    Jerome H. Barkow (2006). Vertical/Compatible Integration Versus Analogizing with Biology. Behavioral and Brain Sciences 29 (4):348-349.

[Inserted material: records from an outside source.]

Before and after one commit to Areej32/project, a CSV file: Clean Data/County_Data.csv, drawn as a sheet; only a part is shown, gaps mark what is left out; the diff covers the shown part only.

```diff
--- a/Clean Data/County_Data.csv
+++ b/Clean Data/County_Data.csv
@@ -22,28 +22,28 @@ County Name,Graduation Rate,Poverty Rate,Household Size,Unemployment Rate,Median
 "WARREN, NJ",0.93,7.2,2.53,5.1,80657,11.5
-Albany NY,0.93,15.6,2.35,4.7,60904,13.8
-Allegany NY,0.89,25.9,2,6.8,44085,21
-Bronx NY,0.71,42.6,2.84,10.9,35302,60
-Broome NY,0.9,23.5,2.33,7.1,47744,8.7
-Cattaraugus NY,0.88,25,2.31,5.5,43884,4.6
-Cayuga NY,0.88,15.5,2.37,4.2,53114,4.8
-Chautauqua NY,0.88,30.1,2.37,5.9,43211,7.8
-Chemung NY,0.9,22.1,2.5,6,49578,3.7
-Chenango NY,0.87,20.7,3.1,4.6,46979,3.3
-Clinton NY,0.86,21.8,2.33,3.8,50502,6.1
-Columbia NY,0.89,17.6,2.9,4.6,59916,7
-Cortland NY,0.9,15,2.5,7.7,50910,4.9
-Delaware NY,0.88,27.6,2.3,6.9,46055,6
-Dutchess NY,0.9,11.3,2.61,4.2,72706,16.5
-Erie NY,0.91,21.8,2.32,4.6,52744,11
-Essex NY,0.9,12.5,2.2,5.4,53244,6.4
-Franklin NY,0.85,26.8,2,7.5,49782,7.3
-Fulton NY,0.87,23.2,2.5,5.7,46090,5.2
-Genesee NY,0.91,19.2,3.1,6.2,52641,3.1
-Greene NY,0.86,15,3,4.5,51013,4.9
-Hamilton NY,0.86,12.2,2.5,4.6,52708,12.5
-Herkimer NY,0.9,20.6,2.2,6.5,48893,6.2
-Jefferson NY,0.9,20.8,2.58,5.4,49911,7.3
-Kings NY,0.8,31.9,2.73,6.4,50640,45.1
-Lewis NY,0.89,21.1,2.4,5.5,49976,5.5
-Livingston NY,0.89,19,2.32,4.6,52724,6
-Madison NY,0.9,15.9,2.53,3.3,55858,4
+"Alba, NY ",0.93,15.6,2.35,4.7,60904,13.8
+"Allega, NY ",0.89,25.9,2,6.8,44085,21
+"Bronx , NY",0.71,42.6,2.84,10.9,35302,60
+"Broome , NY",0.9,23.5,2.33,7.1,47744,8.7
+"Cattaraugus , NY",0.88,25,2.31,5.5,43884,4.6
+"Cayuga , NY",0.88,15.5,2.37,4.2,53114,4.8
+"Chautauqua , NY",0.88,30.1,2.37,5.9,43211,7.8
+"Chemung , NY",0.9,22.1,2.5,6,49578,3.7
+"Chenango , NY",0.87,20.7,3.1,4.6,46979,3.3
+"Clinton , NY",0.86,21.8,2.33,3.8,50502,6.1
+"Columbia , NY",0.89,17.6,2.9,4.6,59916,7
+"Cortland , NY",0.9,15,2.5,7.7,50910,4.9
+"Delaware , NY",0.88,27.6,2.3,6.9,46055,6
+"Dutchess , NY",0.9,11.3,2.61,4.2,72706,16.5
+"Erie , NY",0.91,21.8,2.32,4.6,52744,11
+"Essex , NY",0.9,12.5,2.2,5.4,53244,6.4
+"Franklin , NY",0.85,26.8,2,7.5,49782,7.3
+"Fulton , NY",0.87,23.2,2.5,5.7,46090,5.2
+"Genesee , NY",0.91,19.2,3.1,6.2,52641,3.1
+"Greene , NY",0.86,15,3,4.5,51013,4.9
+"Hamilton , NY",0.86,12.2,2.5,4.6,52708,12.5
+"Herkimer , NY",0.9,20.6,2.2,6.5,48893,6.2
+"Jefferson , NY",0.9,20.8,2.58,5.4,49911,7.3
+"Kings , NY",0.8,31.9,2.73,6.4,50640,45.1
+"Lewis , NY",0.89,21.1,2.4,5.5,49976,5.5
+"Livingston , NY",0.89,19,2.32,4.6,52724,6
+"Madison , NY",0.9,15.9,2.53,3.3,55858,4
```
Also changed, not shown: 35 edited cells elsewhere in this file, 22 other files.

    Vertical/compatible theoretical integration provides an alternative way of unifying sociocultural anthropology and related disciplines. It involves analyzing theoretical statements for their implicit and explicit assumptions at multiple levels of analysis and then determining whether these assumptions are compatible with consensus in the relevant disciplines (e.g., does the sociological theory include an assumption at odds with consensus psychology?). Incompatibilities indicate a need for further research. This approach is much more likely to salvage the bulk of humanities-oriented anthropology than is that of (...)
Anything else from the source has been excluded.